HCC students had the opportunity last week to view the documentary Abrazos, which tells the story of 14 children -- citizens of the United States whose parents are undocumented immigrants -- who travel from Minnesota to Guatemala to meet their grandparents and other family members for the first time.
More than that, students had they opportunity to meet the director and producer, Luis Argueta, a native of Guatemala, who was invited to campus to talk about his movie.
The story shared by these children, some with siblings in Guatemala they have never met, is more common than many people might think, he said.
"There are about 4.5 million U.S. citizen children living with at least one undocumented parent," said Argueta.
Abrazos ("Embraces") is the second film in Argueta's planned immigration trilogy, he said. The first film was was "abUSed: The Postville Raid," a 2010 documentary about an immigration raid at a kosher meat-packing plant in Postville, Iowa, that resulted in the arrest of 389 undocumented workers, most of them from Guatemala.
"As you watch it, I'd like you to think about if there's anyone in the film who speaks to you in a personal way, either a story that resonates with your story or your family's story," he said.
The screening was sponsored by the HCC Language Studies Department and funded by a Bridging Cultures grant from the National Endowment for the Humanities.
Argueta, who is now a U.S. citizen and lives in New York, told the audience in the PeoplesBank Conference Room that he had attended the University of Michigan on a full scholarship and earned a degree in engineering before embarking on graduate studies in romance languages and comparative literature.
"By then I had totally fallen in love with film and realized this was what I wanted to do," he said.
He moved to New York, where he worked in advertising for almost 20 years, making commercials.
And then, in 2001, 9/11 happened.
"I decided I had just a little bit left of my soul, and I'm not going to sell that," he said, "so I began to look for something that would fulfill me the way advertising never did. Although it filled my pockets, it didn't fill my soul."
He began interviewing immigrants in the New York area and in New England, creating a YouTube series he called "Voices of Silence." Then, in July 2008, he read an article in the New York Times about an interpreter hired by the federal government, along with 22 other interpreters, to work in Iowa to work with authorities processing the 389 undocumented workers who had been arrested in the Postsville raid.
"I went to Iowa, and I began interviewing people for my YouTube series," Argueta said. "I had planned to be there four days, but instead I stayed two weeks because each story was more poignant and led me to others."
"So I made 29 trips to Iowa in almost three years," he said, "and 17 trips to Guatemala, to understand why the immigrants in Postville had left everything that was dear to them."
Those interviews became the documentary about the raid.

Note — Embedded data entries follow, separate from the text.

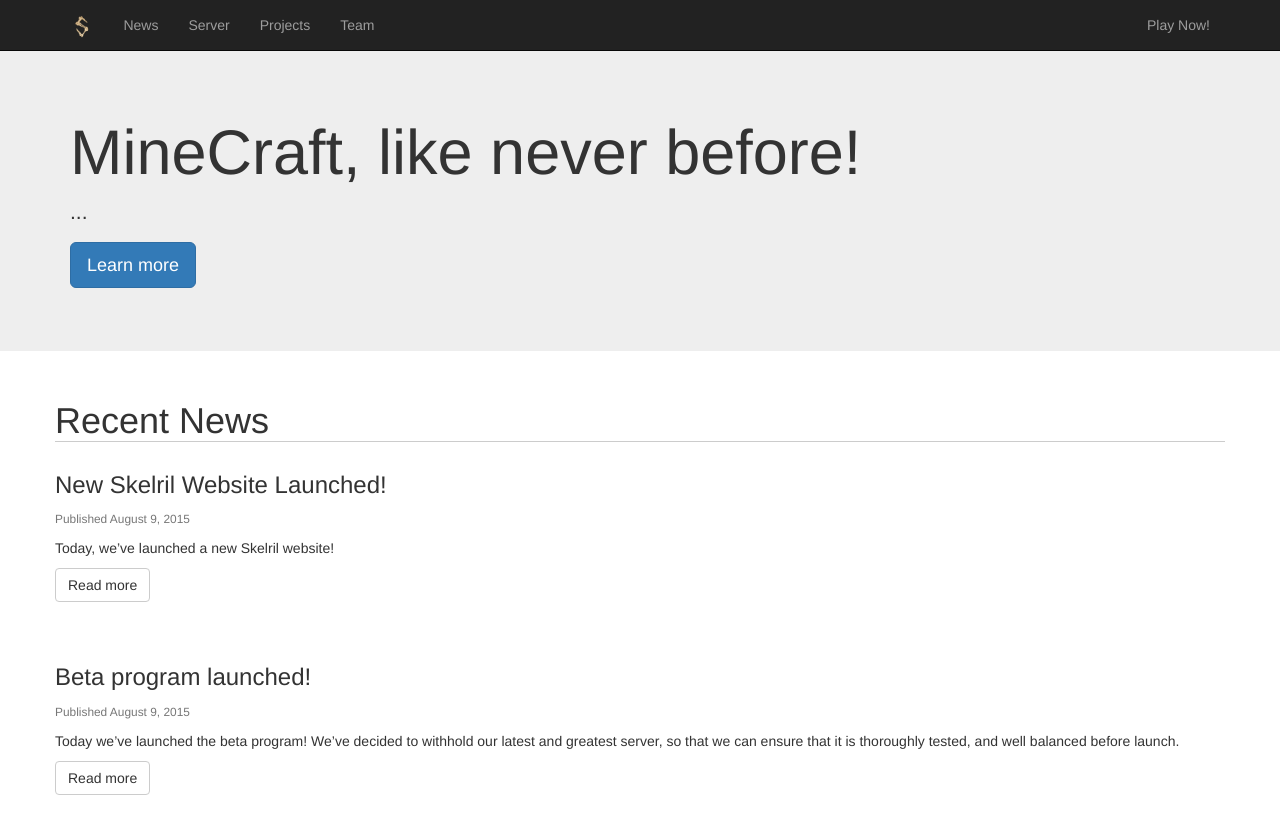
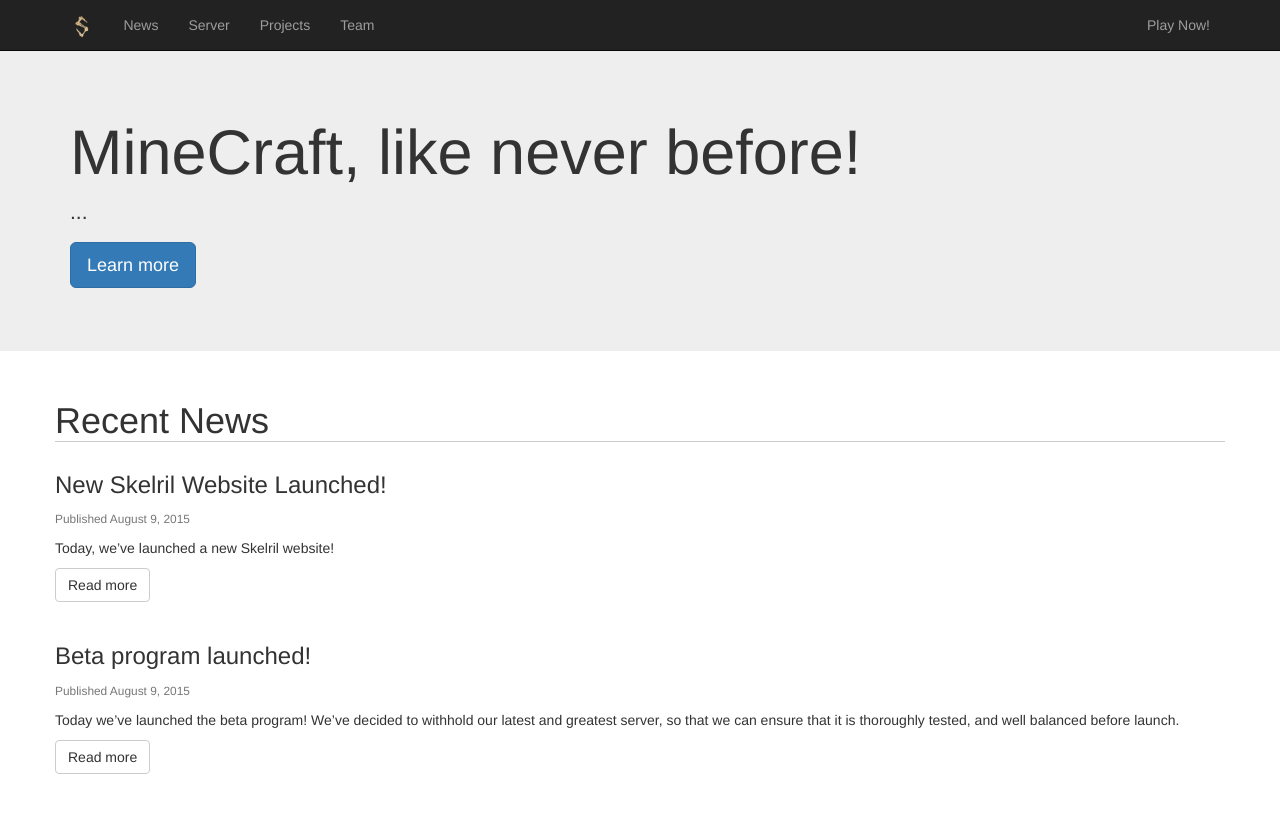
Before and after one commit to packet-loss-gaming/Website, a Jekyll site: the page built from index.html, in a window 1280 px wide. Shown: the top 834 px of the page. Built offline with Jekyll 4.4.1, drawn with Linux system fonts in a browser that asks for light colours; nearby versions of some CDN libraries.

Commit message:
Tweak news post padding slightly

```diff
--- a/index.html
+++ b/index.html
@@ -14,7 +14,7 @@
     <h1 class="section_header">Recent News</h1>
   </div>
   {% for post in site.posts limit: 3 %}
-    <div class="row" style="margin-bottom: 3em;">
+    <div class="row" style="padding-bottom: 1.5em;">
       <h3>{{post.title}}</h3>
       <small class="text-muted">Published {{post.date | date: "%B %-d, %Y"}}</small>
       <p>{{post.excerpt}}</p>
--- a/news/index.html
+++ b/news/index.html
@@ -4,7 +4,7 @@
 ---
 <div class="container" style="padding-bottom: 50px;">
   {% for post in site.posts %}
-    <div class="row" style="margin-bottom: 3em;">
+    <div class="row" style="padding-bottom: 1.5em;">
       <h2>{{post.title}}</h2>
       <small class="text-muted">Published {{post.date | date: "%B %-d, %Y"}}</small>
       <p>{{post.excerpt}}</p>
```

At a screening of the film at a community college in Worthington, Minnesota, he met a woman who often traveled to Guatemala with her church on mission trips.

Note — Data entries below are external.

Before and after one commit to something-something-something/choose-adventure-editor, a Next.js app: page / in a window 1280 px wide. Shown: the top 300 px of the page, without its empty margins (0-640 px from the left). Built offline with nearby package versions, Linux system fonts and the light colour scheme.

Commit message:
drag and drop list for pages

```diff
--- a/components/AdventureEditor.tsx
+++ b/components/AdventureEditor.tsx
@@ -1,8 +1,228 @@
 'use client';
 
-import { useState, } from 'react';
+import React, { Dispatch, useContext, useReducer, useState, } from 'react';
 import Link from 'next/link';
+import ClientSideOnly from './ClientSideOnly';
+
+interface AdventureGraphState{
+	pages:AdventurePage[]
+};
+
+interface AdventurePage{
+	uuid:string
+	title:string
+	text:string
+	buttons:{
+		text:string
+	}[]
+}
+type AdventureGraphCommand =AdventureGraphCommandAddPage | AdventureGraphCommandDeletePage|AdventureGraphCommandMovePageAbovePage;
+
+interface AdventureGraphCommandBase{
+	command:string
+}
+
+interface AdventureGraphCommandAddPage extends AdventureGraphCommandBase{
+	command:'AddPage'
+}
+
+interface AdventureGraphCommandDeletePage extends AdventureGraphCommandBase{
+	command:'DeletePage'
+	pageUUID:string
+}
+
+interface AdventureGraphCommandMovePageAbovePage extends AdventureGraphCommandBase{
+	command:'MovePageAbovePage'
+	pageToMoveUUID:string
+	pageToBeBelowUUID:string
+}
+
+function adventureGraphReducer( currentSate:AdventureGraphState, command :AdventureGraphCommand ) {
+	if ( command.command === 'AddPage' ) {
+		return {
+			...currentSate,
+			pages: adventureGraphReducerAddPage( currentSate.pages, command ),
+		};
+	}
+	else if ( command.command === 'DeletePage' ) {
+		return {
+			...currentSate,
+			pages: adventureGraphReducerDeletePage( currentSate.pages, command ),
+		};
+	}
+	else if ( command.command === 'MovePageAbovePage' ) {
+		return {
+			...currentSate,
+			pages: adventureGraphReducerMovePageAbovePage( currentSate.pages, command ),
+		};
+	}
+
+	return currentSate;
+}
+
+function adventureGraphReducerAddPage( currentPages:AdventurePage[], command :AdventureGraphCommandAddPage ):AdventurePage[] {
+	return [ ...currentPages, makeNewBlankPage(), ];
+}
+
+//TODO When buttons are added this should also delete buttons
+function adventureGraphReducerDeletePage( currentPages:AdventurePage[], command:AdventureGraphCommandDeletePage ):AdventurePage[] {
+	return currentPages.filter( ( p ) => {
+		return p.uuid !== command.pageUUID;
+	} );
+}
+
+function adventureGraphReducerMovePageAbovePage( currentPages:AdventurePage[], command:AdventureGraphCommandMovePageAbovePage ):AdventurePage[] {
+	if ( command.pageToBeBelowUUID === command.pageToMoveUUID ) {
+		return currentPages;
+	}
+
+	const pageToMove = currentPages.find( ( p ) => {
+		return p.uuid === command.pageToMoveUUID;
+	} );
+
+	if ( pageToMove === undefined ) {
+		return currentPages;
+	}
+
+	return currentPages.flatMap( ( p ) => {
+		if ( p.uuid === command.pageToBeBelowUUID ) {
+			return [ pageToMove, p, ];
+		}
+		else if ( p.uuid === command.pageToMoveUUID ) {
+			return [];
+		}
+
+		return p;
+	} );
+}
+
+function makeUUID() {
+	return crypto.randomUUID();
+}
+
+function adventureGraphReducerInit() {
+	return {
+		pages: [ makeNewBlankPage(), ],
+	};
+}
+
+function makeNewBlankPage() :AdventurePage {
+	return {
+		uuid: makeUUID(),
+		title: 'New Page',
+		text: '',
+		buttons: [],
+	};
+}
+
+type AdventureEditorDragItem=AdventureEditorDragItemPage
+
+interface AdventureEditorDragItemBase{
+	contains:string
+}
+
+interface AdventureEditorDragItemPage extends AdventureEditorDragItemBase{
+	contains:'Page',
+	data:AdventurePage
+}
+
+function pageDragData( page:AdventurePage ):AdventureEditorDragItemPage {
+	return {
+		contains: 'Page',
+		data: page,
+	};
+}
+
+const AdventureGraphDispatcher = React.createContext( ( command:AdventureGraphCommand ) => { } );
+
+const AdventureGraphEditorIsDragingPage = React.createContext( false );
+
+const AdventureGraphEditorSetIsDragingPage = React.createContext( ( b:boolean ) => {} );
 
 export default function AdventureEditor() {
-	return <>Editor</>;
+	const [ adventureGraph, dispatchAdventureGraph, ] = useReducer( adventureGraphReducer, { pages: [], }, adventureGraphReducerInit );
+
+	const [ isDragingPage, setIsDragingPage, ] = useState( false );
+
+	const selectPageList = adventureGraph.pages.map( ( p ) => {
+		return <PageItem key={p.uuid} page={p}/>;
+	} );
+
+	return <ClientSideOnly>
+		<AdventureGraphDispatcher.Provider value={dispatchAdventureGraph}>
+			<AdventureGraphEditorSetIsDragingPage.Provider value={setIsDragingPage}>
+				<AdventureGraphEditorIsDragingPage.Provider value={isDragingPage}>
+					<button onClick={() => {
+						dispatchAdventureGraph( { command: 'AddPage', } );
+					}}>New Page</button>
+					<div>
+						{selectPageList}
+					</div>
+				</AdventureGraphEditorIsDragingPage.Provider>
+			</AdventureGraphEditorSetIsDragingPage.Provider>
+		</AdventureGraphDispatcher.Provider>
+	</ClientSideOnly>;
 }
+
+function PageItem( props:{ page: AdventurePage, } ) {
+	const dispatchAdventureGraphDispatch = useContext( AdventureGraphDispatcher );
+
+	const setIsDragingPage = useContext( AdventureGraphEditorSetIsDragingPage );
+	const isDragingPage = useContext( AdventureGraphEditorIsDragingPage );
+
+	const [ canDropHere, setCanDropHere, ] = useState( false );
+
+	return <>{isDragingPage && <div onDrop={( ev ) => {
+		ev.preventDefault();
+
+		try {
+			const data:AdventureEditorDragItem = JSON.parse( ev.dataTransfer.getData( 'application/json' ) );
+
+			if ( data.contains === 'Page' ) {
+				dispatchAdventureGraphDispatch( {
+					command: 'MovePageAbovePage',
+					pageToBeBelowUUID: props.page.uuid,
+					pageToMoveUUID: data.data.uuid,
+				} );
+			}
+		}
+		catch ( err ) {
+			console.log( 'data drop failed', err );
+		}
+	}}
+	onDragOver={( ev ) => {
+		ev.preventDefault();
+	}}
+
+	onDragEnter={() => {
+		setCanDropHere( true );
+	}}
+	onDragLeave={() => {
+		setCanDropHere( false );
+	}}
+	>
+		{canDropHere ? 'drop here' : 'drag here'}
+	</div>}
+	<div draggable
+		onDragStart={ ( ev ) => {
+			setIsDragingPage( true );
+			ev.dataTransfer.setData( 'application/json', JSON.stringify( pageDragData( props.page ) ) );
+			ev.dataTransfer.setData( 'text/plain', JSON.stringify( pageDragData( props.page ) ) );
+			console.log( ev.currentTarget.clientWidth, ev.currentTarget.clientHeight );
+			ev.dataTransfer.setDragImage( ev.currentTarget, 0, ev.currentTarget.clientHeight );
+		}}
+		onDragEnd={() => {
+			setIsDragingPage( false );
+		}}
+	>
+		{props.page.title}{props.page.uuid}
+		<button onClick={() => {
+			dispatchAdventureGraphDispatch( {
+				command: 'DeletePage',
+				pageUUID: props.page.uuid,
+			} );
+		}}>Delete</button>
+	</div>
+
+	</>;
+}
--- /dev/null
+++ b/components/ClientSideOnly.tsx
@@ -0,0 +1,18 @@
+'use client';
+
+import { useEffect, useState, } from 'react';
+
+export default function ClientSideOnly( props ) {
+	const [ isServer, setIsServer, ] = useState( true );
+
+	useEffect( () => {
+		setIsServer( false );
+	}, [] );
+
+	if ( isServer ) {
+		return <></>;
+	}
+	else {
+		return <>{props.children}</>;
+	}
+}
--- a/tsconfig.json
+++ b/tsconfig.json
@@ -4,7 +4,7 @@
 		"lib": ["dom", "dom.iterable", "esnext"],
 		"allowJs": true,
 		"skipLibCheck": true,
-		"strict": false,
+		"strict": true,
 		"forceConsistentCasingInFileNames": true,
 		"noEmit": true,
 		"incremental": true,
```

Argueta learned that there were a lot of Guatemalans in Worthington whose children had been born in the United States and never been to Guatemala.
She said to him, "What do you think if we took some of these kids to Guatemala to meet their grandparents?"
"I said, 'I think it's a great idea. I'll help you as much as I can, and I'd like to make a film about it."
That was Abrazos.
PHOTOS by CHRIS YURKO: (Left) Director Luis Argueto introduces his documentary, Abrazos. (Right) Argueto talks to ESL professor Vivian Leskes after the film.